[Task to carry out]: Keep the images out while you retype all of the data exactly.
Segment Start: Extracted data
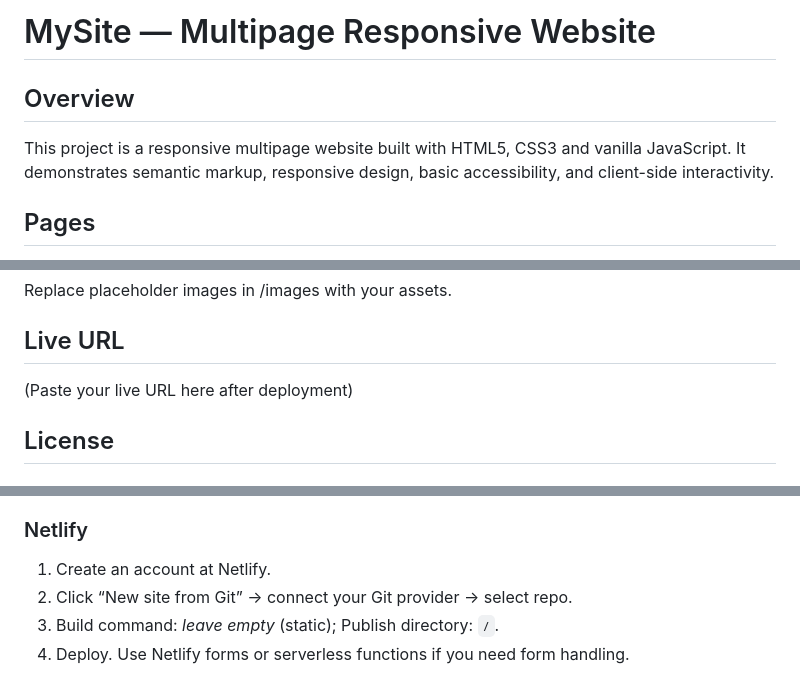
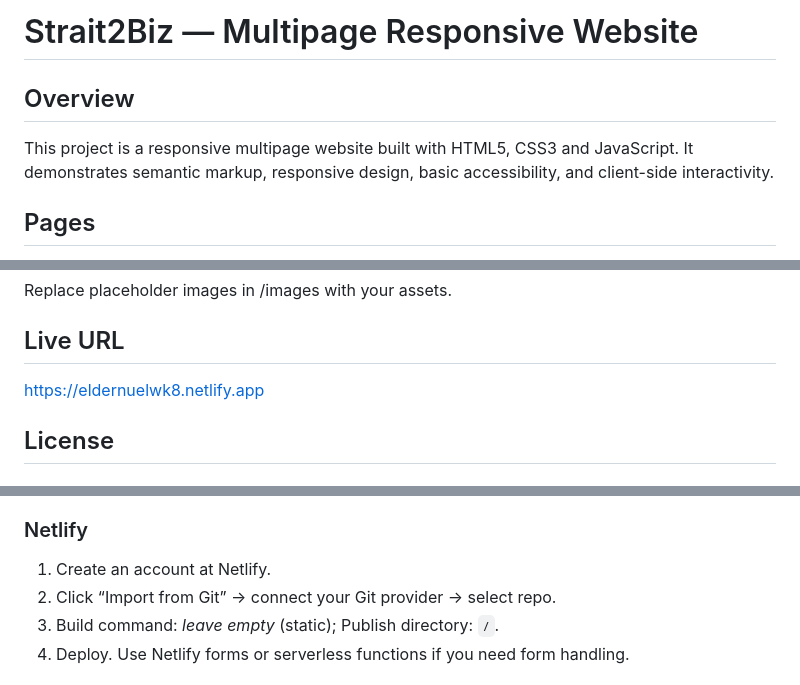
Before and after one commit to ElderNuel/Web-Development-Week-8, a Markdown page: multipage_website/README.md, 3 parts joined by grey strips. Drawn GitHub-style.

```diff
--- a/multipage_website/README.md
+++ b/multipage_website/README.md
@@ -1,7 +1,7 @@
-# MySite — Multipage Responsive Website
+# Strait2Biz — Multipage Responsive Website
 
 ## Overview
-This project is a responsive multipage website built with HTML5, CSS3 and vanilla JavaScript. It demonstrates semantic markup, responsive design, basic accessibility, and client-side interactivity.
+This project is a responsive multipage website built with HTML5, CSS3 and JavaScript. It demonstrates semantic markup, responsive design, basic accessibility, and client-side interactivity.
 
 ## Pages
 - `index.html` — Home page with hero slider and services
@@ -55,7 +55,7 @@ For sending real messages from the contact form, integrate a backend or a form p
 Replace placeholder images in /images with your assets.
 
 ## Live URL
-(Paste your live URL here after deployment)
+https://eldernuelwk8.netlify.app
 
 ## License
 ### MIT
@@ -70,7 +70,7 @@ Replace placeholder images in /images with your assets.
 
 ### Netlify
 1. Create an account at Netlify.
-2. Click “New site from Git” → connect your Git provider → select repo.
+2. Click “Import from Git” → connect your Git provider → select repo.
 3. Build command: *leave empty* (static); Publish directory: `/`.
 4. Deploy. Use Netlify forms or serverless functions if you need form handling.
 
```
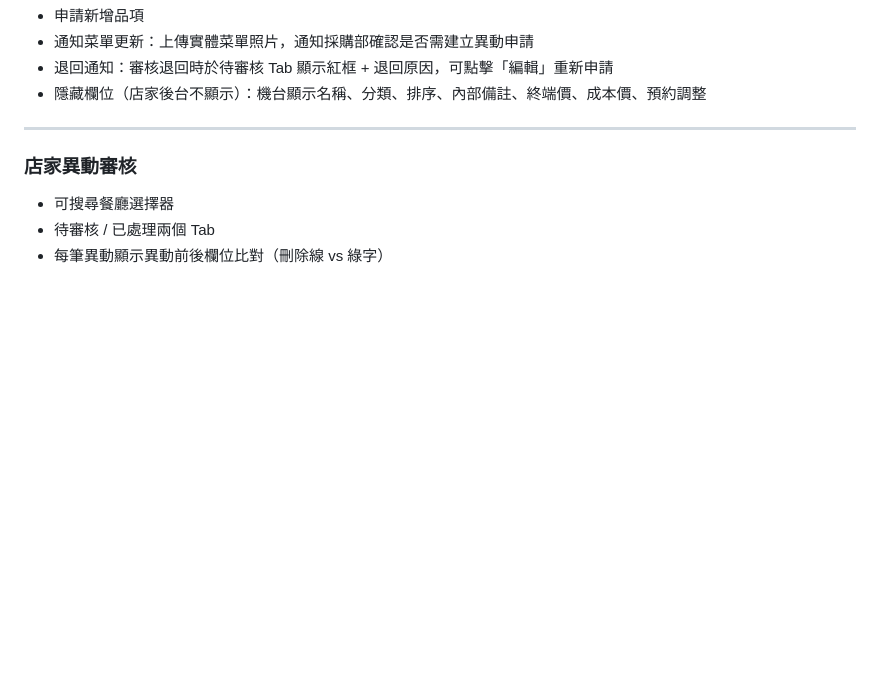
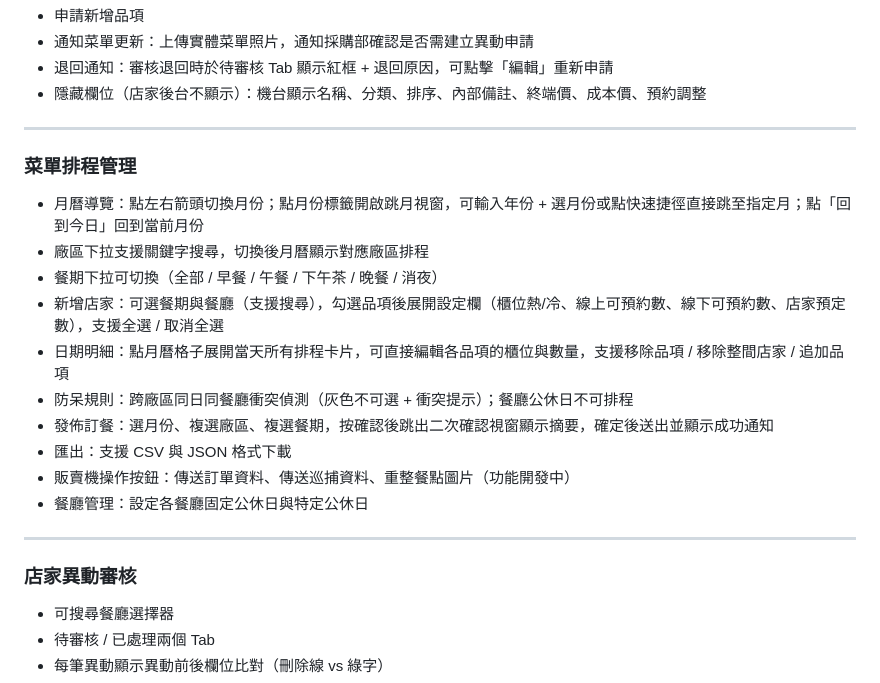
Before and after one commit to kensheu/my-demo-sites, a Markdown page: README.md, the part around the change. GitHub-like rendering; blank space fills up the shorter version.

Commit message:
README 新增菜單排程管理功能清單

```diff
--- a/README.md
+++ b/README.md
@@ -86,6 +86,21 @@ https://kensheu.github.io/my-demo-sites/
 - 通知菜單更新：上傳實體菜單照片，通知採購部確認是否需建立異動申請
 - 退回通知：審核退回時於待審核 Tab 顯示紅框 + 退回原因，可點擊「編輯」重新申請
 - 隱藏欄位（店家後台不顯示）：機台顯示名稱、分類、排序、內部備註、終端價、成本價、預約調整
+
+---
+
+### 菜單排程管理
+
+- 月曆導覽：點左右箭頭切換月份；點月份標籤開啟跳月視窗，可輸入年份 + 選月份或點快速捷徑直接跳至指定月；點「回到今日」回到當前月份
+- 廠區下拉支援關鍵字搜尋，切換後月曆顯示對應廠區排程
+- 餐期下拉可切換（全部 / 早餐 / 午餐 / 下午茶 / 晚餐 / 消夜）
+- 新增店家：可選餐期與餐廳（支援搜尋），勾選品項後展開設定欄（櫃位熱/冷、線上可預約數、線下可預約數、店家預定數），支援全選 / 取消全選
+- 日期明細：點月曆格子展開當天所有排程卡片，可直接編輯各品項的櫃位與數量，支援移除品項 / 移除整間店家 / 追加品項
+- 防呆規則：跨廠區同日同餐廳衝突偵測（灰色不可選 + 衝突提示）；餐廳公休日不可排程
+- 發佈訂餐：選月份、複選廠區、複選餐期，按確認後跳出二次確認視窗顯示摘要，確定後送出並顯示成功通知
+- 匯出：支援 CSV 與 JSON 格式下載
+- 販賣機操作按鈕：傳送訂單資料、傳送巡捕資料、重整餐點圖片（功能開發中）
+- 餐廳管理：設定各餐廳固定公休日與特定公休日
 
 ---
 
```
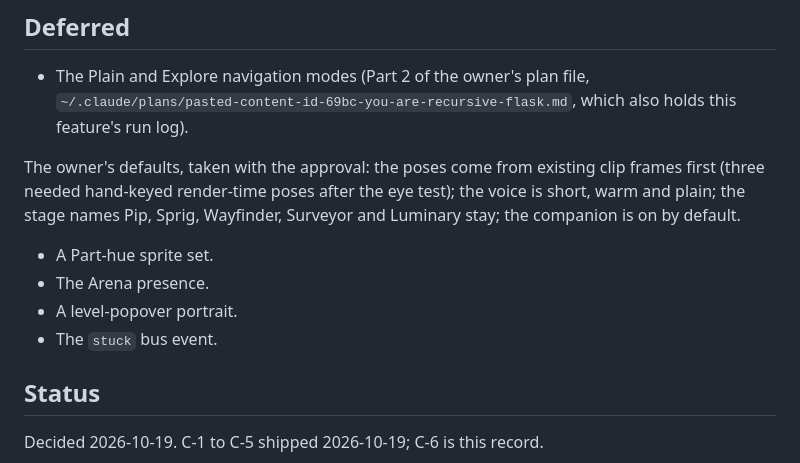
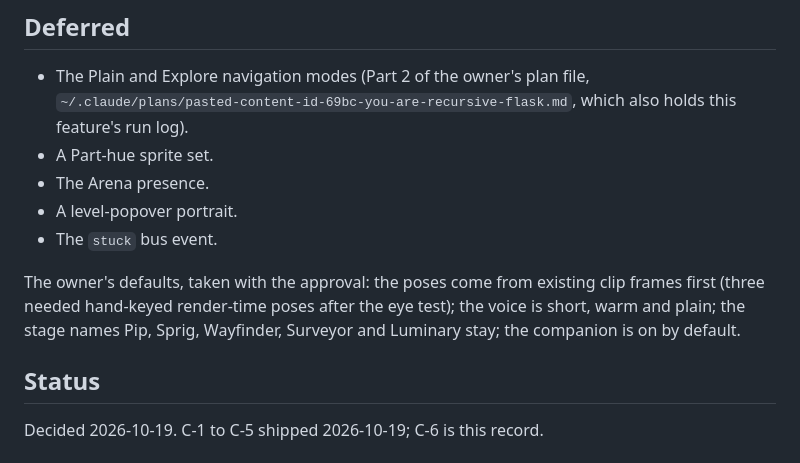
Before and after one commit to SophanaSok/basic-mathematics, a Markdown page: docs/decisions/0012-companion.md, the part around the change. GitHub-like rendering.

Commit message:
docs: C-6 the defaults paragraph after the Deferred list
Co-Authored-By: Claude Fable 5.1 <noreply@anthropic.com>

```diff
--- a/docs/decisions/0012-companion.md
+++ b/docs/decisions/0012-companion.md
@@ -34,13 +34,14 @@ The owner chose the game feel through a character present while the learner work
 ## Deferred
 
 - The Plain and Explore navigation modes (Part 2 of the owner's plan file, `~/.claude/plans/pasted-content-id-69bc-you-are-recursive-flask.md`, which also holds this feature's run log).
-
-The owner's defaults, taken with the approval: the poses come from existing clip frames first (three needed hand-keyed render-time poses after the eye test); the voice is short, warm and plain; the stage names Pip, Sprig, Wayfinder, Surveyor and Luminary stay; the companion is on by default.
 - A Part-hue sprite set.
 - The Arena presence.
 - A level-popover portrait.
 - The `stuck` bus event.
 
+The owner's defaults, taken with the approval: the poses come from existing clip frames first (three needed hand-keyed render-time poses after the eye test); the voice is short, warm and plain; the stage names Pip, Sprig, Wayfinder, Surveyor and Luminary stay; the companion is on by default.
+
+
 ## Status
 
 Decided 2026-10-19. C-1 to C-5 shipped 2026-10-19; C-6 is this record.
```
Segment End: Extracted data
[Exercise result]:
Before and after one commit to ElderNuel/Web-Development-Week-8, a Markdown page: multipage_website/README.md, 3 parts joined by grey strips. Drawn GitHub-style.

```diff
--- a/multipage_website/README.md
+++ b/multipage_website/README.md
@@ -1,7 +1,7 @@
-# MySite — Multipage Responsive Website
+# Strait2Biz — Multipage Responsive Website
 
 ## Overview
-This project is a responsive multipage website built with HTML5, CSS3 and vanilla JavaScript. It demonstrates semantic markup, responsive design, basic accessibility, and client-side interactivity.
+This project is a responsive multipage website built with HTML5, CSS3 and JavaScript. It demonstrates semantic markup, responsive design, basic accessibility, and client-side interactivity.
 
 ## Pages
 - `index.html` — Home page with hero slider and services
@@ -55,7 +55,7 @@ For sending real messages from the contact form, integrate a backend or a form p
 Replace placeholder images in /images with your assets.
 
 ## Live URL
-(Paste your live URL here after deployment)
+https://eldernuelwk8.netlify.app
 
 ## License
 ### MIT
@@ -70,7 +70,7 @@ Replace placeholder images in /images with your assets.
 
 ### Netlify
 1. Create an account at Netlify.
-2. Click “New site from Git” → connect your Git provider → select repo.
+2. Click “Import from Git” → connect your Git provider → select repo.
 3. Build command: *leave empty* (static); Publish directory: `/`.
 4. Deploy. Use Netlify forms or serverless functions if you need form handling.
 
```
Before and after one commit to kensheu/my-demo-sites, a Markdown page: README.md, the part around the change. GitHub-like rendering; blank space fills up the shorter version.

Commit message:
README 新增菜單排程管理功能清單

```diff
--- a/README.md
+++ b/README.md
@@ -86,6 +86,21 @@ https://kensheu.github.io/my-demo-sites/
 - 通知菜單更新：上傳實體菜單照片，通知採購部確認是否需建立異動申請
 - 退回通知：審核退回時於待審核 Tab 顯示紅框 + 退回原因，可點擊「編輯」重新申請
 - 隱藏欄位（店家後台不顯示）：機台顯示名稱、分類、排序、內部備註、終端價、成本價、預約調整
+
+---
+
+### 菜單排程管理
+
+- 月曆導覽：點左右箭頭切換月份；點月份標籤開啟跳月視窗，可輸入年份 + 選月份或點快速捷徑直接跳至指定月；點「回到今日」回到當前月份
+- 廠區下拉支援關鍵字搜尋，切換後月曆顯示對應廠區排程
+- 餐期下拉可切換（全部 / 早餐 / 午餐 / 下午茶 / 晚餐 / 消夜）
+- 新增店家：可選餐期與餐廳（支援搜尋），勾選品項後展開設定欄（櫃位熱/冷、線上可預約數、線下可預約數、店家預定數），支援全選 / 取消全選
+- 日期明細：點月曆格子展開當天所有排程卡片，可直接編輯各品項的櫃位與數量，支援移除品項 / 移除整間店家 / 追加品項
+- 防呆規則：跨廠區同日同餐廳衝突偵測（灰色不可選 + 衝突提示）；餐廳公休日不可排程
+- 發佈訂餐：選月份、複選廠區、複選餐期，按確認後跳出二次確認視窗顯示摘要，確定後送出並顯示成功通知
+- 匯出：支援 CSV 與 JSON 格式下載
+- 販賣機操作按鈕：傳送訂單資料、傳送巡捕資料、重整餐點圖片（功能開發中）
+- 餐廳管理：設定各餐廳固定公休日與特定公休日
 
 ---
 
```
Before and after one commit to SophanaSok/basic-mathematics, a Markdown page: docs/decisions/0012-companion.md, the part around the change. GitHub-like rendering.

Commit message:
docs: C-6 the defaults paragraph after the Deferred list
Co-Authored-By: Claude Fable 5.1 <noreply@anthropic.com>

```diff
--- a/docs/decisions/0012-companion.md
+++ b/docs/decisions/0012-companion.md
@@ -34,13 +34,14 @@ The owner chose the game feel through a character present while the learner work
 ## Deferred
 
 - The Plain and Explore navigation modes (Part 2 of the owner's plan file, `~/.claude/plans/pasted-content-id-69bc-you-are-recursive-flask.md`, which also holds this feature's run log).
-
-The owner's defaults, taken with the approval: the poses come from existing clip frames first (three needed hand-keyed render-time poses after the eye test); the voice is short, warm and plain; the stage names Pip, Sprig, Wayfinder, Surveyor and Luminary stay; the companion is on by default.
 - A Part-hue sprite set.
 - The Arena presence.
 - A level-popover portrait.
 - The `stuck` bus event.
 
+The owner's defaults, taken with the approval: the poses come from existing clip frames first (three needed hand-keyed render-time poses after the eye test); the voice is short, warm and plain; the stage names Pip, Sprig, Wayfinder, Surveyor and Luminary stay; the companion is on by default.
+
+
 ## Status
 
 Decided 2026-10-19. C-1 to C-5 shipped 2026-10-19; C-6 is this record.
```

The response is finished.